▸ **WORK REQUIRED**
Look for the string "function" in the data below, and copy each line that holds it.

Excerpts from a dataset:
──────────
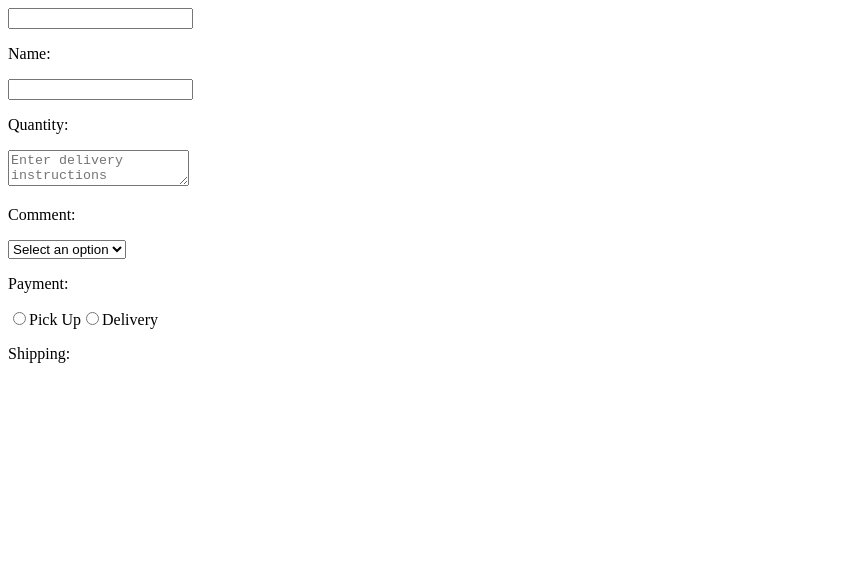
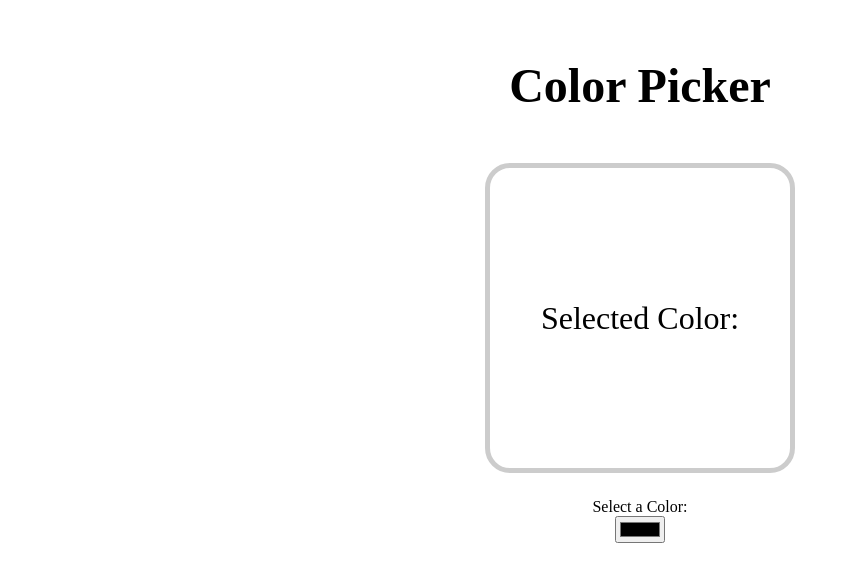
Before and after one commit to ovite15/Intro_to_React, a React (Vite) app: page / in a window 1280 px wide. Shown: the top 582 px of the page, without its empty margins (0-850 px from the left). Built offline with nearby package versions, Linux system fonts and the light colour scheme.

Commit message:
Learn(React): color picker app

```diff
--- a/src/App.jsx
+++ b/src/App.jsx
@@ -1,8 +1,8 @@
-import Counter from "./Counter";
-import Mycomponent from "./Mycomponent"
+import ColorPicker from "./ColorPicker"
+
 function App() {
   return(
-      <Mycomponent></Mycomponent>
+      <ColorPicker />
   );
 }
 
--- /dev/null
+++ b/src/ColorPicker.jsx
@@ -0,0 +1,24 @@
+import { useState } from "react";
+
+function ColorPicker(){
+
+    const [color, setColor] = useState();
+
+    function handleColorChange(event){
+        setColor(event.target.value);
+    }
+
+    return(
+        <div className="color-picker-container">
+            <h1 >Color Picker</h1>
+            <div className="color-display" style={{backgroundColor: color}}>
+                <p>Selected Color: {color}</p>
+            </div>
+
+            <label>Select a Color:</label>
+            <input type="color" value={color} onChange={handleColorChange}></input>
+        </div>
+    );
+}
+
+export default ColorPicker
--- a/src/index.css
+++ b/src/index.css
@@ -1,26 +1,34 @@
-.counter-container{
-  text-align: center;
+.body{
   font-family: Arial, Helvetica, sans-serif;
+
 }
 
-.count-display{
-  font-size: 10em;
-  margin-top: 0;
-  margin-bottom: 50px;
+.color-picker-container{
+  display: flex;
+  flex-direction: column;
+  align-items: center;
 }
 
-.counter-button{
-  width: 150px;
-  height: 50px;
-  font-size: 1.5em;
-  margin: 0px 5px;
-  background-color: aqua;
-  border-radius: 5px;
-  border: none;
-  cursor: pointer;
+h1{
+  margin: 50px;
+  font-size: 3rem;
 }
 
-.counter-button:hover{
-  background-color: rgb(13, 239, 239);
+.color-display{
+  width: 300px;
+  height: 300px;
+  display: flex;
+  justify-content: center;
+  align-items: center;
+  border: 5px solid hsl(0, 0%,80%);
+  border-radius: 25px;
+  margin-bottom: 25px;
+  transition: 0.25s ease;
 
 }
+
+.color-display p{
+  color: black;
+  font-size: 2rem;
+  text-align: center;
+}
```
──────────
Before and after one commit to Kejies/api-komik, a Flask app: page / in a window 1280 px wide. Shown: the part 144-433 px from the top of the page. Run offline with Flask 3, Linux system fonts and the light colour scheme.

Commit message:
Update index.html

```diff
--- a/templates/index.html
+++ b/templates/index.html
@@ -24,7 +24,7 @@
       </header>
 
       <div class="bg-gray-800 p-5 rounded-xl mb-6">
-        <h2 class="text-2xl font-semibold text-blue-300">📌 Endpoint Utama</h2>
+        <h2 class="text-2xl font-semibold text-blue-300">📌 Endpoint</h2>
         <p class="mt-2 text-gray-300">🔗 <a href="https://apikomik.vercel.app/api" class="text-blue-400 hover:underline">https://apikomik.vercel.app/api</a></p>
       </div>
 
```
──────────
▸ **RESPONSE TO THE EXERCISE**
 function App() {
+function ColorPicker(){
+    function handleColorChange(event){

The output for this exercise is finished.